So, the real fun begins now. This year will be a stock picker's market. And, being a student of Graham and Buffet, - I have found a few. These are a mix of value stocks (cigar butts, as dear Mr. Munger would've called them) and a few growth stocks.

They are -

Growth stocks -

Man Industries and PSL - Both these companies are in the business of making SAW (submerged arc-welded) pipes). With new investments in the crude oil exploration and transporation taking place, not just in India but across the globe, these companies will do very well in the coming 4-5 quarters.

Twenty First Century Printers - A small packaging company that caters to all the top names in the domestic FMCG industry. Concluded capacity expansion plans in Nov'05. Expected to record robust y-o-y growth in the coming quarters.

Value stocks -

Tinplate Company of India - Annual cash profit Rs.70 crore plus, current mcap - Rs.240 crore. The co. has turned around in the last one year. Trading at a modest p/e ratio of around 5-6 times.

Subros - Manufactures and supplies air conditioning systems to big car manufacturers in India (Maruti and Telco). Is a market leader. Currently undertaking expansion plans. Modest p/e - 8-9 times, mcap - Rs.200 odd crore, annual sales > Rs.500 crore. Healthy dividend payout.

MIRC Electronics - Owner of the famous "Onida" brand of TV. Trading at a p/e ratio of a mere 7-8 times. Small amounts of debt. The consumer durable industry expected to do well, on the back of rising income levels (both in rural markets and urban towns).


Please note these are investments that I have made for myself and they are not intended as an advice. Although, the title of the blog says - "Graham to Livermore, I want to be all", I am still light years away from becoming like either of the two.

~
Happy investing/stock picking 2006.

2 comments:

Suguna Purushothaman said...

i like ur blog so much.
planning an investment in MIRC

Ravi Purohit said...

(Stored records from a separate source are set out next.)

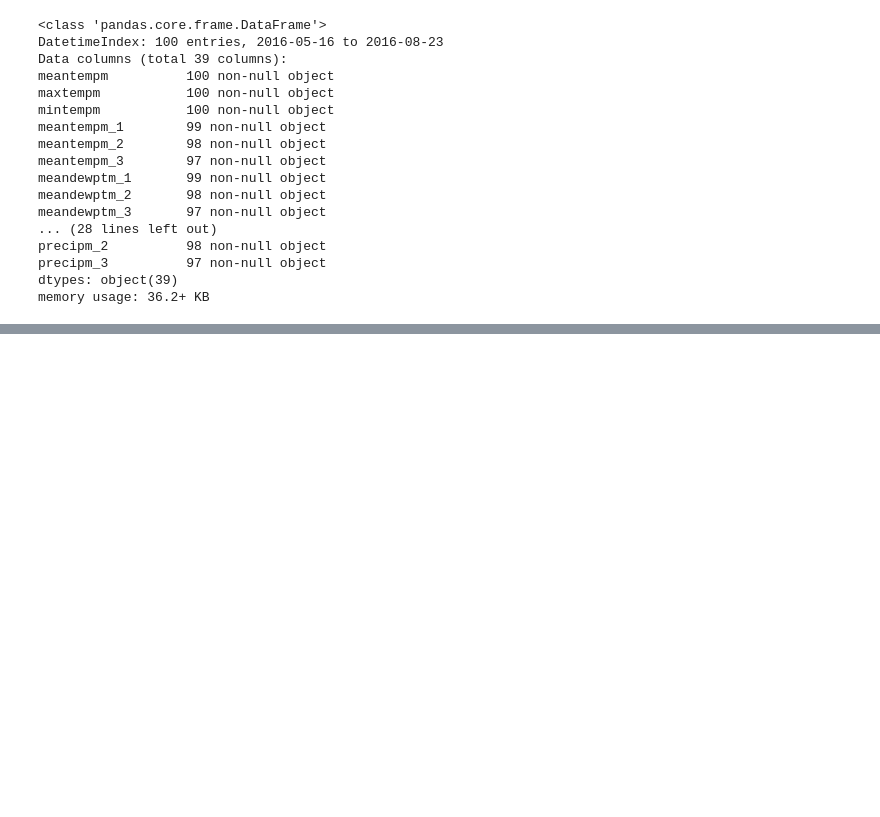
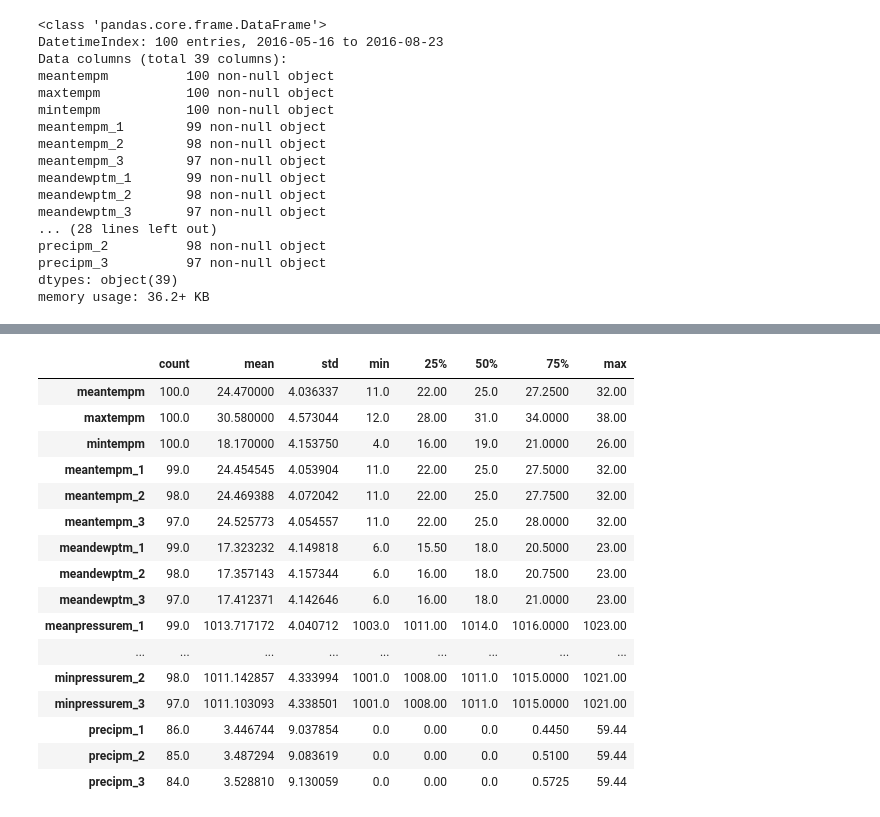
Before and after one commit to suyash0103/Weather-Predict, a Jupyter notebook: predict-jn.ipynb, the cells around one changed output, grey strips where cells are left out. Cells and saved outputs as stored; diff of their text form; code cells hidden in the pictures; blank space fills up the shorter version.

```diff
--- a/predict-jn.ipynb
+++ b/predict-jn.ipynb
@@ -421,0 +443,22 @@ memory usage: 36.2+ KB
+# %%
+# Call describe on df and transpose it due to the large number of columns
+spread = df.describe().T
+spread
+# %% [output]
+|  | count | mean | std | min | 25% | 50% | 75% | max |
+| meantempm | 100.0 | 24.470000 | 4.036337 | 11.0 | 22.00 | 25.0 | 27.2500 | 32.00 |
+| maxtempm | 100.0 | 30.580000 | 4.573044 | 12.0 | 28.00 | 31.0 | 34.0000 | 38.00 |
+| mintempm | 100.0 | 18.170000 | 4.153750 | 4.0 | 16.00 | 19.0 | 21.0000 | 26.00 |
+| meantempm_1 | 99.0 | 24.454545 | 4.053904 | 11.0 | 22.00 | 25.0 | 27.5000 | 32.00 |
+| meantempm_2 | 98.0 | 24.469388 | 4.072042 | 11.0 | 22.00 | 25.0 | 27.7500 | 32.00 |
+| meantempm_3 | 97.0 | 24.525773 | 4.054557 | 11.0 | 22.00 | 25.0 | 28.0000 | 32.00 |
+| meandewptm_1 | 99.0 | 17.323232 | 4.149818 | 6.0 | 15.50 | 18.0 | 20.5000 | 23.00 |
+| meandewptm_2 | 98.0 | 17.357143 | 4.157344 | 6.0 | 16.00 | 18.0 | 20.7500 | 23.00 |
+| meandewptm_3 | 97.0 | 17.412371 | 4.142646 | 6.0 | 16.00 | 18.0 | 21.0000 | 23.00 |
+| meanpressurem_1 | 99.0 | 1013.717172 | 4.040712 | 1003.0 | 1011.00 | 1014.0 | 1016.0000 | 1023.00 |
+| ... | ... | ... | ... | ... | ... | ... | ... | ... |
+| minpressurem_2 | 98.0 | 1011.142857 | 4.333994 | 1001.0 | 1008.00 | 1011.0 | 1015.0000 | 1021.00 |
+| minpressurem_3 | 97.0 | 1011.103093 | 4.338501 | 1001.0 | 1008.00 | 1011.0 | 1015.0000 | 1021.00 |
+| precipm_1 | 86.0 | 3.446744 | 9.037854 | 0.0 | 0.00 | 0.0 | 0.4450 | 59.44 |
+| precipm_2 | 85.0 | 3.487294 | 9.083619 | 0.0 | 0.00 | 0.0 | 0.5100 | 59.44 |
+| precipm_3 | 84.0 | 3.528810 | 9.130059 | 0.0 | 0.00 | 0.0 | 0.5725 | 59.44 |
```
Also changed, not shown: parts of 10 cells of this notebook.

Thnx suguna. Personal suggestion - Never buy on other pple's recommendations. Please do your groundwork before investing. There is a saying dunno if u've heard - When buying stocks - buy them the way women buy grocery, not the way they buy perfume.

All the best.
Ravi.